Deus Ex 3: Human Revolution Game Shows Polish, Potential
By Patrick Miller
Many gamers remember Deus Ex as the game that pioneered the stealth-focused first-person shooter genre on the PC. Veteran PC gamers, however, remember doing all kinds of things in the original Deus Ex besides sneaking around: Hacking computers, jumping between skyscrapers, exploring immersive worlds, and above all, finding new and innovative ways to wax every single bad guy standing between you and your goal.
Well, Deus Ex is back as Deus Ex 3–this time for Xbox 360 and PlayStation 3, as well–and it might very well be the one game that stands out amid a sea of me-too first-person shooters.
First, a little recap: You play as Adam Jensen, a private security officer that is augmented with mechanical “upgrades” that allow him to turn invisible, fall long distances without taking damage, see through walls, and much more. Like the other Deus Ex games, you can’t upgrade to new augmentations without closing off other augmentation paths, meaning you’ll have to carefully pick and choose your upgrades to complement your problem-solving style. Augmentations can help you sneak, hack, run, and fight your way through the game, but you can’t do it all. Currently, Deus Ex 3 is slated for an August 23, 2011 release.
My Deus Ex 3 demo started with a guided tour through a level approximately halfway through the game. The task at hand was to infiltrate a major biotech corporation’s mainframe in search of some recordings, but that mainframe was located at the very top of an arcology that started in an underground city near Shanghai, extended through the “roof” of that city, and reached miles above the aboveground city skyline.
Jensen started by bribing a guard at the ground floor to allow him in the building, and used a combination of sneaking skills, non-lethal takedowns, and a silenced sniper rifle to make his way through the underground facilities.
Once he made it into the above-ground portion of the arcology, things got a little bit trickier. Rather than commit to a guns-blazing frontal assault, Jensen took advantage of his arm strength augmentation to move a vending machine into a position that let him hop onto a second-story balcony, which let him into the protected labs.

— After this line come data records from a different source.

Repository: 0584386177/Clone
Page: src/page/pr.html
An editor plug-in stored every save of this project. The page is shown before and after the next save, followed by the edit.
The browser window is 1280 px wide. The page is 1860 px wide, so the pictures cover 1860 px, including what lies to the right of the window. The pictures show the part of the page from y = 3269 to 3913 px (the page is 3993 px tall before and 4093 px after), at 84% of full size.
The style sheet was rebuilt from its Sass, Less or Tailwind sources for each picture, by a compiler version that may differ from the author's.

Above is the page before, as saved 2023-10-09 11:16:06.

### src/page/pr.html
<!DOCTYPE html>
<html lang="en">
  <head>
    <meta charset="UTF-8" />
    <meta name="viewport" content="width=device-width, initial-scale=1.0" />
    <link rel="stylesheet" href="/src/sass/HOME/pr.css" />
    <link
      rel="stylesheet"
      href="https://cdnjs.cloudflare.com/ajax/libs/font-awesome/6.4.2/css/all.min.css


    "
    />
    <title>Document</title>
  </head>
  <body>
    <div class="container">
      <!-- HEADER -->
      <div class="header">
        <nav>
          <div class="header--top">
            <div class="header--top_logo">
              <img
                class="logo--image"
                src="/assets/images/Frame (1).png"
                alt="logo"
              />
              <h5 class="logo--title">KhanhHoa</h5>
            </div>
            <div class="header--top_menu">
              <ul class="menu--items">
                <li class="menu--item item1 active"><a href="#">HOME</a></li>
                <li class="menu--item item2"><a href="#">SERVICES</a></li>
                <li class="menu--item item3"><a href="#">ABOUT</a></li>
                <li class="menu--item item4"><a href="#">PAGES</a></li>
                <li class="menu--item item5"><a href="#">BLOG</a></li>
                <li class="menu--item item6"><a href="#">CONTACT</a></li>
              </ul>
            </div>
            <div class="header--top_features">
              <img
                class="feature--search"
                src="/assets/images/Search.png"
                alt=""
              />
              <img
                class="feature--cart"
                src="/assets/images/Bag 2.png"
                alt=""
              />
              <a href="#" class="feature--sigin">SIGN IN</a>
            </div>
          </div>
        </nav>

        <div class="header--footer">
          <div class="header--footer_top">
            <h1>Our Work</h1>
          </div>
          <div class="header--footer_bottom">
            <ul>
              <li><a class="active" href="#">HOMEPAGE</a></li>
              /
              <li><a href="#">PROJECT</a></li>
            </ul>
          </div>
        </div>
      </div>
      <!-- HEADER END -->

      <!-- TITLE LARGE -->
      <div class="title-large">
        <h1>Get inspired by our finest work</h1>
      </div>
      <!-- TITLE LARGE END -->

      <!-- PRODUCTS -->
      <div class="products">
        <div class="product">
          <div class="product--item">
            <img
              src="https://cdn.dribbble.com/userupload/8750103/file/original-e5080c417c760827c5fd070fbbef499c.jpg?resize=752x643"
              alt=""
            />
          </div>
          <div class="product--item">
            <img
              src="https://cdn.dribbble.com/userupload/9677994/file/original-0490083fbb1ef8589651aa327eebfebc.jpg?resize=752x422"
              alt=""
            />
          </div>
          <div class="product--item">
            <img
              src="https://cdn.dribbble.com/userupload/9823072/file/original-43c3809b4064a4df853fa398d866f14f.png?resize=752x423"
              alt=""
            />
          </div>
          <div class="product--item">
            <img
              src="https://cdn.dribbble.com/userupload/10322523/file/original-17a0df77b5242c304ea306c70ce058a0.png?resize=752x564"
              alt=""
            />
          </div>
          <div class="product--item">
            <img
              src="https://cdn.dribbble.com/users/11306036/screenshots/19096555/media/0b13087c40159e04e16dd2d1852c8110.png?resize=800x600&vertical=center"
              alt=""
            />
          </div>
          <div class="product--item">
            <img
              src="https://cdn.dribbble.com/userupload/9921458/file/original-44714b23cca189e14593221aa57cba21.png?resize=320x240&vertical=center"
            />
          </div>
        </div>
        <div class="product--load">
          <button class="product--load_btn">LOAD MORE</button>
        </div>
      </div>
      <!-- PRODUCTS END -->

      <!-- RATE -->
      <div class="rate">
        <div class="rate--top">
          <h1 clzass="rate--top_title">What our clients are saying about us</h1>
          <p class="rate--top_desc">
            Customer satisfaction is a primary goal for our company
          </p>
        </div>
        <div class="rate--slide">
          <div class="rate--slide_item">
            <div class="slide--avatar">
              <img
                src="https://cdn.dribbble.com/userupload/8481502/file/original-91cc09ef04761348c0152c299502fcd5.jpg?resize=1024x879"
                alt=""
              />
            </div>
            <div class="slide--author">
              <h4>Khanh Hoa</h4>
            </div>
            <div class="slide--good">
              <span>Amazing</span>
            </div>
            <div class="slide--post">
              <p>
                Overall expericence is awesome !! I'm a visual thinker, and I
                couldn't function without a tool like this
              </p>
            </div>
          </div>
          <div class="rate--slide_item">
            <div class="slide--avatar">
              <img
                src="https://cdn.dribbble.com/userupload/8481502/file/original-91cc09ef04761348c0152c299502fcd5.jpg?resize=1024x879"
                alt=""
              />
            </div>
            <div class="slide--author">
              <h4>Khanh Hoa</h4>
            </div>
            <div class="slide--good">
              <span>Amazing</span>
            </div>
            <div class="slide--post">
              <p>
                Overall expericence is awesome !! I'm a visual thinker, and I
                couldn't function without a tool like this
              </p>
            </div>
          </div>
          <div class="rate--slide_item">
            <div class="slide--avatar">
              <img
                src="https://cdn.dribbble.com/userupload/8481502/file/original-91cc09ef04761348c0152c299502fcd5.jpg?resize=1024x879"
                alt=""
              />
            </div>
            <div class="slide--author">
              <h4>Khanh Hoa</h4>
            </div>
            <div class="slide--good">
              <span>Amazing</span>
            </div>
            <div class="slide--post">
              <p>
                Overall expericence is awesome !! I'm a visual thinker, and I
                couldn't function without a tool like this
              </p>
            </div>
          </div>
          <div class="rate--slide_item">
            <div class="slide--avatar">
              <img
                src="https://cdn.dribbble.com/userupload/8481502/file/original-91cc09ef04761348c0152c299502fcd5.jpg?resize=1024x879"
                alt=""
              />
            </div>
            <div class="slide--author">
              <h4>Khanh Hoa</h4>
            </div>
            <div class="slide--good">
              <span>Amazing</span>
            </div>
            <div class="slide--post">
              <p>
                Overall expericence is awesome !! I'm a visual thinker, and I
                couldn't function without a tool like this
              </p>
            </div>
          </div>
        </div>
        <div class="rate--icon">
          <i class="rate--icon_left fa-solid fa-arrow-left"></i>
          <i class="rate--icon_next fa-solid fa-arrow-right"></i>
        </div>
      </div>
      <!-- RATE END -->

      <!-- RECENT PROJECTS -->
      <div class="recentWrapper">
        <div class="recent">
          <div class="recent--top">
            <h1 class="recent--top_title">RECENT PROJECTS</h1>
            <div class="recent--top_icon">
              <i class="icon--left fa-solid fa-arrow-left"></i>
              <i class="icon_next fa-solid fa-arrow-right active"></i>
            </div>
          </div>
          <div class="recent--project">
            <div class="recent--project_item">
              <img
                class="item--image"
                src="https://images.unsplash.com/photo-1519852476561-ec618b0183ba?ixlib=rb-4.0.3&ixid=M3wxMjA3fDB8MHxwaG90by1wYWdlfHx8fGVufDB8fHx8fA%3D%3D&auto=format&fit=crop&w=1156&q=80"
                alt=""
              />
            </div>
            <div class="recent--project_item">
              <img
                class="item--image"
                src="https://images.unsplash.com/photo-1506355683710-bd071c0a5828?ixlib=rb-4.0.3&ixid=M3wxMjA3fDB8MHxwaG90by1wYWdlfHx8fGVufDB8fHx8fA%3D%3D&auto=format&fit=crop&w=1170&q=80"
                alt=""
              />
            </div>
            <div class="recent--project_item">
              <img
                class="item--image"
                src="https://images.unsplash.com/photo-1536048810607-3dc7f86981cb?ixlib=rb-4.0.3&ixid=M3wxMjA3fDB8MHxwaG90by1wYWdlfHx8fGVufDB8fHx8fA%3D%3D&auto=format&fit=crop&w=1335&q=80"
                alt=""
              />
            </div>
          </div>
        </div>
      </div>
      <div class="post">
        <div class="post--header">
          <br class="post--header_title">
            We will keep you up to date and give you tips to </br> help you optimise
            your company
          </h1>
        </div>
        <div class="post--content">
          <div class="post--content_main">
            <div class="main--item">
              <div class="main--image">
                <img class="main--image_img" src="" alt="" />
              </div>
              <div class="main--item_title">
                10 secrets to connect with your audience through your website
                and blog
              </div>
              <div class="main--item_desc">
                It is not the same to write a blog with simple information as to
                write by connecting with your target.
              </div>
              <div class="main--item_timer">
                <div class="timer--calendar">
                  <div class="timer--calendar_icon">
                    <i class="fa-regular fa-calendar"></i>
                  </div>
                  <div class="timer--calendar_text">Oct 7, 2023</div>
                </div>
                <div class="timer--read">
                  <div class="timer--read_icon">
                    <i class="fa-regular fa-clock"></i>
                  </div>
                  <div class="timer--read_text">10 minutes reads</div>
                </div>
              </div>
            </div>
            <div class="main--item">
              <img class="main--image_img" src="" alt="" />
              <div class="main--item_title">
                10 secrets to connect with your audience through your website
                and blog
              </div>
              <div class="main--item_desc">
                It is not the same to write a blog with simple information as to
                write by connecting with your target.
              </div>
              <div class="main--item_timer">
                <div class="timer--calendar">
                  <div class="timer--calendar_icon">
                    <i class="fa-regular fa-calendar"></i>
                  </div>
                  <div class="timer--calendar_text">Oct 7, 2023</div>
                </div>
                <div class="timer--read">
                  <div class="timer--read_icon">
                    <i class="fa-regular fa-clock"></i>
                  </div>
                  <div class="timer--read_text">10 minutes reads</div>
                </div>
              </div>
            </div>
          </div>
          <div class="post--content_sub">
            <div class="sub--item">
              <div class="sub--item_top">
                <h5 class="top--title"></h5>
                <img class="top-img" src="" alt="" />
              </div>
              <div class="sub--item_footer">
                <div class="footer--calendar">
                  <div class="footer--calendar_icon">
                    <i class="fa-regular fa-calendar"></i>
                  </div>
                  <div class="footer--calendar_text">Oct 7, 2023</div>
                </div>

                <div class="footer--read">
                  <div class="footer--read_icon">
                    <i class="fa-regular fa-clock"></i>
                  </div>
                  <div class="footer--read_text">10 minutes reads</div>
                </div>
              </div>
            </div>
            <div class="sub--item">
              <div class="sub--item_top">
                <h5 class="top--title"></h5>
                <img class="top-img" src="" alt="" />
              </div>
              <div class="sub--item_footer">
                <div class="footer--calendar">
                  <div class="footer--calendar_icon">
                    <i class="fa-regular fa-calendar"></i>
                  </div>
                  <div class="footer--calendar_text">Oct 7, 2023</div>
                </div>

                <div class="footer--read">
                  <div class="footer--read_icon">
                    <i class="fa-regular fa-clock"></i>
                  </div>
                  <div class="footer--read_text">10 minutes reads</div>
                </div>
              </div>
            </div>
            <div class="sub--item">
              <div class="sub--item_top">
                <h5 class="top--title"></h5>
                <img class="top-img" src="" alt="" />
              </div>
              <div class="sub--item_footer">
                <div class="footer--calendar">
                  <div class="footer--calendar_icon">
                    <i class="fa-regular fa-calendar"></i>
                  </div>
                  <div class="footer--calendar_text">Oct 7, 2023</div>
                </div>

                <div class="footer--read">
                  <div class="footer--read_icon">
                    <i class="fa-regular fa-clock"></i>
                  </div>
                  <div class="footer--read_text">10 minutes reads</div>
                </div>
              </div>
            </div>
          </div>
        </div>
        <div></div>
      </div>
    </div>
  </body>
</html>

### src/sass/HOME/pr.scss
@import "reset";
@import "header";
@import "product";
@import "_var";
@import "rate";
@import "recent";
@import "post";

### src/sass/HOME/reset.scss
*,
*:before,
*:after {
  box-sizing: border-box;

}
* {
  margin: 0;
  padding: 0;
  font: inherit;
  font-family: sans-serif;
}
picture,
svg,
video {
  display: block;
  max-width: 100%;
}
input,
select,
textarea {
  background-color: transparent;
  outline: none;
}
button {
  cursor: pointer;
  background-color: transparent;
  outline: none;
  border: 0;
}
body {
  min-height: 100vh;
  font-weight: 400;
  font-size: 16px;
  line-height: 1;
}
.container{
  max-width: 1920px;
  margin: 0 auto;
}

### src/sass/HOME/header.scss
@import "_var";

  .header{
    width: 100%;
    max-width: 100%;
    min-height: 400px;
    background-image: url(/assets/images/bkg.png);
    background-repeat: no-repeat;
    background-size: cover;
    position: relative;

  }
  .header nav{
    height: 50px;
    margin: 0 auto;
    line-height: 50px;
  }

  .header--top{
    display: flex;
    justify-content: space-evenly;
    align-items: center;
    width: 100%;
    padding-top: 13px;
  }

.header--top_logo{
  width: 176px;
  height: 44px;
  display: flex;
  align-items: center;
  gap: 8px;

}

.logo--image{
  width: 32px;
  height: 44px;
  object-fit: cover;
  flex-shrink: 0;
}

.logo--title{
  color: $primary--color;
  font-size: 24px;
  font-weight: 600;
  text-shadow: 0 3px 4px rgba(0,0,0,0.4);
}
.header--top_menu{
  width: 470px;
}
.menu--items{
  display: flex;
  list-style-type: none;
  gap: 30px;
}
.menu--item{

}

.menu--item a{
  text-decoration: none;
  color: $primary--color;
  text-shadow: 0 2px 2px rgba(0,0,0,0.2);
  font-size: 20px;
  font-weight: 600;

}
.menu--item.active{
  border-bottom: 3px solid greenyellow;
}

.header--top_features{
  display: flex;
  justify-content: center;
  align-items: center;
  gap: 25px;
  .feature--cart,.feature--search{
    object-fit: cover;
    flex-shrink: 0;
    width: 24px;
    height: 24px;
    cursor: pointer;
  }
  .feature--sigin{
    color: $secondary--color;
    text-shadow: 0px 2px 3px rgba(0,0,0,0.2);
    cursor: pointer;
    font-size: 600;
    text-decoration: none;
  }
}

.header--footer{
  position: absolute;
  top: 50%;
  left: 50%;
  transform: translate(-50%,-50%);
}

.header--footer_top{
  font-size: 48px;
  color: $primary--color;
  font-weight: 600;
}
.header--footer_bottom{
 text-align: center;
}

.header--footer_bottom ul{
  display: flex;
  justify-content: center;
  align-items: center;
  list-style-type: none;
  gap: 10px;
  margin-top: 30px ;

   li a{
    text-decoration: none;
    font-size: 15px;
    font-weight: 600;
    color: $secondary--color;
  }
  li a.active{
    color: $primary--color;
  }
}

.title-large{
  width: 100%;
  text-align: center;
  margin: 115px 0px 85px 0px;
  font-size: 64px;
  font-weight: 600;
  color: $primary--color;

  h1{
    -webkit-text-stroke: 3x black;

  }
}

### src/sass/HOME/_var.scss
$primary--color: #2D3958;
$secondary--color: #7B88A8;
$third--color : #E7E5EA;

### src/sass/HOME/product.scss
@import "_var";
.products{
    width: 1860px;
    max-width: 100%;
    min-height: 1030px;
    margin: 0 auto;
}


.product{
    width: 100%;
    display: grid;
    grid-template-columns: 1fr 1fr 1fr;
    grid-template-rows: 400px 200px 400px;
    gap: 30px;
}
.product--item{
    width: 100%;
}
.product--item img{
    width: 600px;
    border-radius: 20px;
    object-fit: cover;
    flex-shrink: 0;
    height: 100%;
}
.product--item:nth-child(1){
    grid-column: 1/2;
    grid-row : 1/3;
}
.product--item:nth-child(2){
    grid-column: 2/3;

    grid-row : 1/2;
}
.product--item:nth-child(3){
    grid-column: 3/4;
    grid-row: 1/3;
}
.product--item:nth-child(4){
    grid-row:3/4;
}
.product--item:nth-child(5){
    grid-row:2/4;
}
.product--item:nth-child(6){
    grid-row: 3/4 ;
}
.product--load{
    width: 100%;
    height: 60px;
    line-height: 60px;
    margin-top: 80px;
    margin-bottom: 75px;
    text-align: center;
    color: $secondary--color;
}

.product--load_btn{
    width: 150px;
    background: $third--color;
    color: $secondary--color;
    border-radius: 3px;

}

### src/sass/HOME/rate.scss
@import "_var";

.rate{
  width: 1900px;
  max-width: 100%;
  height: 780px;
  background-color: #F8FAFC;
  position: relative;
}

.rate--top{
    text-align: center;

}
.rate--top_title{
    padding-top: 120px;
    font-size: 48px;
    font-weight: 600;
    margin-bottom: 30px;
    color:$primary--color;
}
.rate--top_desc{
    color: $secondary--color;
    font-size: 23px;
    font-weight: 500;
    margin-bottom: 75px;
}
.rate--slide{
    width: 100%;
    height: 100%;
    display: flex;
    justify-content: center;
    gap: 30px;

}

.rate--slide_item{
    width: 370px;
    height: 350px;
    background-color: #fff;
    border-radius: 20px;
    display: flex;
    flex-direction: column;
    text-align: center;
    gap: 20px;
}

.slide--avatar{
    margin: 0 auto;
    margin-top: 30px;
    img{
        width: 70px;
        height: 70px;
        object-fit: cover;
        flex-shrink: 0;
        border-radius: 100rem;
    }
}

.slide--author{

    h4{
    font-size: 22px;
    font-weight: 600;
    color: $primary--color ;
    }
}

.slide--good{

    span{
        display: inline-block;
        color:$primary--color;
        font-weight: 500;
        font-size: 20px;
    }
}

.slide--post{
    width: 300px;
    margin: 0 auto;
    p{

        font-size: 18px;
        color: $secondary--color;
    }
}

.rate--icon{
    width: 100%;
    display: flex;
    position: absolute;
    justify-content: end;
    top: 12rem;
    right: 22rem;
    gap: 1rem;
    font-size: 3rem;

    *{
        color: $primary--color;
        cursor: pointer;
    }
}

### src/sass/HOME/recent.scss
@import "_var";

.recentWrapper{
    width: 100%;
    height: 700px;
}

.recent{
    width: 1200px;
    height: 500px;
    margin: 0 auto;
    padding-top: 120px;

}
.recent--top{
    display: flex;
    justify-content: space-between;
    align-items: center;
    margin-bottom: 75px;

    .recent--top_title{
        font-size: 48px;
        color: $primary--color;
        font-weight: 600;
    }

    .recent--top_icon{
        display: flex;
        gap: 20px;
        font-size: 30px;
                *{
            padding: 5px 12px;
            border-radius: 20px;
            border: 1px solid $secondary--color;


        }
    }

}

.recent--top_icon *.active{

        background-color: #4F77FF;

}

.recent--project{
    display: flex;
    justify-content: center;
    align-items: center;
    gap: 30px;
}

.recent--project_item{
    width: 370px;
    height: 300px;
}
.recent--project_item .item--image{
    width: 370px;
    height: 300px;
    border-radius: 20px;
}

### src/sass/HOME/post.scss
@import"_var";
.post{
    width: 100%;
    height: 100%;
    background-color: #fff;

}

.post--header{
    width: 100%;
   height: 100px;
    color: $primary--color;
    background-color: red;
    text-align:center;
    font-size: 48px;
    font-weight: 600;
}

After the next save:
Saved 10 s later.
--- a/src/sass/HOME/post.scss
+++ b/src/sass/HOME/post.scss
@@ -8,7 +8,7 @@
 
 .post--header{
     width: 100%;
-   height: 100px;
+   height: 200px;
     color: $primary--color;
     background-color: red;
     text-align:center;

Had he bluffed his way past the security guard instead of sneaking in, he would have had an easier time getting to the server room. As it was, all the defenses were up, and it was back to sneaking around.
After seeing how the level was supposed to be played (one potential route, anyway), I had a chance to play for myself. No sneaking around for me, though. I blasted my way through the front doors and picked off a few guards, but not before one of them tripped an alarm which sent a rather unpleasant security robot after me. Now that‘s the Deus Ex I remembered. Between my revolver, 10mm pistol, stun gun, sniper rifle, and EMP grenades, I had plenty of toys to play with.
With the alarm triggered, overwhelming aggression didn’t look like a very winning game plan, so I decided to play a little bit more stealthily. Thankfully, Deus Ex 3 makes this easy. While the game is mostly played in a first-person camera view, you can press a button to switch to a sneaking-friendly third-person view that makes it easier to slip by guards undetected. Get close enough, and you can take the guard out with a lethal or non-lethal move by pressing a button that launches Adam into a quick cinematic attack.
Having spent far too much time playing the original Deus Ex, I was skeptical about DX3’s ability to recreate the ridiculously fun open-ended design that made it so much fun–especially after the horrible flop that was Deus Ex 2: Invisible War.
Based on the E3 build, however, it looks like they’ve taken the rather disorderly level design of the first game and streamlined it a bit, making it easier to see the different in-game options available to you while leaving devoted players with plenty of reasons to play this game again and again.